**WORK ORDER:**
A verbatim copy of all entries is the expected output.

(Code change snippets)

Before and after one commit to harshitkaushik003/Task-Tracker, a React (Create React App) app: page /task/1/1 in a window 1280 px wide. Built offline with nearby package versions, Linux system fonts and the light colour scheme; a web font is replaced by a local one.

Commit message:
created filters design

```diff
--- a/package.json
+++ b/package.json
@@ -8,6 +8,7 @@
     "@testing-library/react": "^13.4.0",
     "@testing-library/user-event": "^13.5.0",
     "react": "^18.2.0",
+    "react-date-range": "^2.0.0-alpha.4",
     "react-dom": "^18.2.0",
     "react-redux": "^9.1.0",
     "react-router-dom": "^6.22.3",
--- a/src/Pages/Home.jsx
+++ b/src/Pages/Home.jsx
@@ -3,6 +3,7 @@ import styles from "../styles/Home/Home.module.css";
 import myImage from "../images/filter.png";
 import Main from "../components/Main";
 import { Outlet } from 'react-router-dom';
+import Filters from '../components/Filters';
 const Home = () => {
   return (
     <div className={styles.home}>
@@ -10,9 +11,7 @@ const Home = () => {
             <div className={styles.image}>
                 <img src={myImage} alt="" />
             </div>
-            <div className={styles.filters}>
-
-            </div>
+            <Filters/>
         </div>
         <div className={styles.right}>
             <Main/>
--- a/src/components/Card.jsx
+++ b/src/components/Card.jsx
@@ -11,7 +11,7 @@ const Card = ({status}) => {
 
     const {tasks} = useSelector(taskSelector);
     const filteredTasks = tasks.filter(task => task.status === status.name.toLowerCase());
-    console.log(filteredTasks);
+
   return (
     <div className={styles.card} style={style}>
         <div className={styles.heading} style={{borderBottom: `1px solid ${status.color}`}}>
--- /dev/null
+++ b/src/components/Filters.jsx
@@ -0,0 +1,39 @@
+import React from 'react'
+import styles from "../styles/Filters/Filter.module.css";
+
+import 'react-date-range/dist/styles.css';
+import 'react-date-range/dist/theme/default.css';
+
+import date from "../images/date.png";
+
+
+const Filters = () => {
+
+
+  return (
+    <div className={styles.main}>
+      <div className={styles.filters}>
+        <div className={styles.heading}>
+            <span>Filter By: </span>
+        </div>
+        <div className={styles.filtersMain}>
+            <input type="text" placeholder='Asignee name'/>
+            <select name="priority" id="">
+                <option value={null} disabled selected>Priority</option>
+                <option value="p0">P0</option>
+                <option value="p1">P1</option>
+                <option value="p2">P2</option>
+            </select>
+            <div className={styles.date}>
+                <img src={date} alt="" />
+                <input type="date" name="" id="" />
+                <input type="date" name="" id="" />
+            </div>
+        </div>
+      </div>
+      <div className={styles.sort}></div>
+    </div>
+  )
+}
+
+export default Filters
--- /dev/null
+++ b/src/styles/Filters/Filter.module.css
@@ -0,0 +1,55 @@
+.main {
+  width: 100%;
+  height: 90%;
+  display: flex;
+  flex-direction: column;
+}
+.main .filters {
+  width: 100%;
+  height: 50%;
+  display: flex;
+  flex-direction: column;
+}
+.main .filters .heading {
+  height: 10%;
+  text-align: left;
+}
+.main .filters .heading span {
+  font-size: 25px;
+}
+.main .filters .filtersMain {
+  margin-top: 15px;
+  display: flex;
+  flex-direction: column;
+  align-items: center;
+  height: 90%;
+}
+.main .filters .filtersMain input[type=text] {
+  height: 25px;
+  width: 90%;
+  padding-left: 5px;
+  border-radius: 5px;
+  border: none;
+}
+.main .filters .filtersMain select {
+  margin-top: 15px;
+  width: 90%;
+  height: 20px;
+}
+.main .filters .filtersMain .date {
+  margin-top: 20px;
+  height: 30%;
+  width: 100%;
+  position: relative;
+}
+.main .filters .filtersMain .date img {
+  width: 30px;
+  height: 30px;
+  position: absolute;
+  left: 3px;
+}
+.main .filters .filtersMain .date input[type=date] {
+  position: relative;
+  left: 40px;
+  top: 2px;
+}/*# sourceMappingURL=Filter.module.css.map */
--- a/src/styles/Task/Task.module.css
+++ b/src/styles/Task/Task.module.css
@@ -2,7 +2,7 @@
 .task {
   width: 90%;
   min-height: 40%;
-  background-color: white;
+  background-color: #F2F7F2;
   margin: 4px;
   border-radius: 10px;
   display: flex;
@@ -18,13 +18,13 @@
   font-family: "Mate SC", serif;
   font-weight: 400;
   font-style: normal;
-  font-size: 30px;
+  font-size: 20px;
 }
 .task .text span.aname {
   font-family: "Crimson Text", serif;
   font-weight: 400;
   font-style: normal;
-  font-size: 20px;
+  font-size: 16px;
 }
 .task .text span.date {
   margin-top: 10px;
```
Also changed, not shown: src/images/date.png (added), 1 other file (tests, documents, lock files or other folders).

**RESPONSE TO THE EXERCISE:**
Before and after one commit to harshitkaushik003/Task-Tracker, a React (Create React App) app: page /task/1/1 in a window 1280 px wide. Built offline with nearby package versions, Linux system fonts and the light colour scheme; a web font is replaced by a local one.

Commit message:
created filters design

```diff
--- a/package.json
+++ b/package.json
@@ -8,6 +8,7 @@
     "@testing-library/react": "^13.4.0",
     "@testing-library/user-event": "^13.5.0",
     "react": "^18.2.0",
+    "react-date-range": "^2.0.0-alpha.4",
     "react-dom": "^18.2.0",
     "react-redux": "^9.1.0",
     "react-router-dom": "^6.22.3",
--- a/src/Pages/Home.jsx
+++ b/src/Pages/Home.jsx
@@ -3,6 +3,7 @@ import styles from "../styles/Home/Home.module.css";
 import myImage from "../images/filter.png";
 import Main from "../components/Main";
 import { Outlet } from 'react-router-dom';
+import Filters from '../components/Filters';
 const Home = () => {
   return (
     <div className={styles.home}>
@@ -10,9 +11,7 @@ const Home = () => {
             <div className={styles.image}>
                 <img src={myImage} alt="" />
             </div>
-            <div className={styles.filters}>
-
-            </div>
+            <Filters/>
         </div>
         <div className={styles.right}>
             <Main/>
--- a/src/components/Card.jsx
+++ b/src/components/Card.jsx
@@ -11,7 +11,7 @@ const Card = ({status}) => {
 
     const {tasks} = useSelector(taskSelector);
     const filteredTasks = tasks.filter(task => task.status === status.name.toLowerCase());
-    console.log(filteredTasks);
+
   return (
     <div className={styles.card} style={style}>
         <div className={styles.heading} style={{borderBottom: `1px solid ${status.color}`}}>
--- /dev/null
+++ b/src/components/Filters.jsx
@@ -0,0 +1,39 @@
+import React from 'react'
+import styles from "../styles/Filters/Filter.module.css";
+
+import 'react-date-range/dist/styles.css';
+import 'react-date-range/dist/theme/default.css';
+
+import date from "../images/date.png";
+
+
+const Filters = () => {
+
+
+  return (
+    <div className={styles.main}>
+      <div className={styles.filters}>
+        <div className={styles.heading}>
+            <span>Filter By: </span>
+        </div>
+        <div className={styles.filtersMain}>
+            <input type="text" placeholder='Asignee name'/>
+            <select name="priority" id="">
+                <option value={null} disabled selected>Priority</option>
+                <option value="p0">P0</option>
+                <option value="p1">P1</option>
+                <option value="p2">P2</option>
+            </select>
+            <div className={styles.date}>
+                <img src={date} alt="" />
+                <input type="date" name="" id="" />
+                <input type="date" name="" id="" />
+            </div>
+        </div>
+      </div>
+      <div className={styles.sort}></div>
+    </div>
+  )
+}
+
+export default Filters
--- /dev/null
+++ b/src/styles/Filters/Filter.module.css
@@ -0,0 +1,55 @@
+.main {
+  width: 100%;
+  height: 90%;
+  display: flex;
+  flex-direction: column;
+}
+.main .filters {
+  width: 100%;
+  height: 50%;
+  display: flex;
+  flex-direction: column;
+}
+.main .filters .heading {
+  height: 10%;
+  text-align: left;
+}
+.main .filters .heading span {
+  font-size: 25px;
+}
+.main .filters .filtersMain {
+  margin-top: 15px;
+  display: flex;
+  flex-direction: column;
+  align-items: center;
+  height: 90%;
+}
+.main .filters .filtersMain input[type=text] {
+  height: 25px;
+  width: 90%;
+  padding-left: 5px;
+  border-radius: 5px;
+  border: none;
+}
+.main .filters .filtersMain select {
+  margin-top: 15px;
+  width: 90%;
+  height: 20px;
+}
+.main .filters .filtersMain .date {
+  margin-top: 20px;
+  height: 30%;
+  width: 100%;
+  position: relative;
+}
+.main .filters .filtersMain .date img {
+  width: 30px;
+  height: 30px;
+  position: absolute;
+  left: 3px;
+}
+.main .filters .filtersMain .date input[type=date] {
+  position: relative;
+  left: 40px;
+  top: 2px;
+}/*# sourceMappingURL=Filter.module.css.map */
--- a/src/styles/Task/Task.module.css
+++ b/src/styles/Task/Task.module.css
@@ -2,7 +2,7 @@
 .task {
   width: 90%;
   min-height: 40%;
-  background-color: white;
+  background-color: #F2F7F2;
   margin: 4px;
   border-radius: 10px;
   display: flex;
@@ -18,13 +18,13 @@
   font-family: "Mate SC", serif;
   font-weight: 400;
   font-style: normal;
-  font-size: 30px;
+  font-size: 20px;
 }
 .task .text span.aname {
   font-family: "Crimson Text", serif;
   font-weight: 400;
   font-style: normal;
-  font-size: 20px;
+  font-size: 16px;
 }
 .task .text span.date {
   margin-top: 10px;
```
Also changed, not shown: src/images/date.png (added), 1 other file (tests, documents, lock files or other folders).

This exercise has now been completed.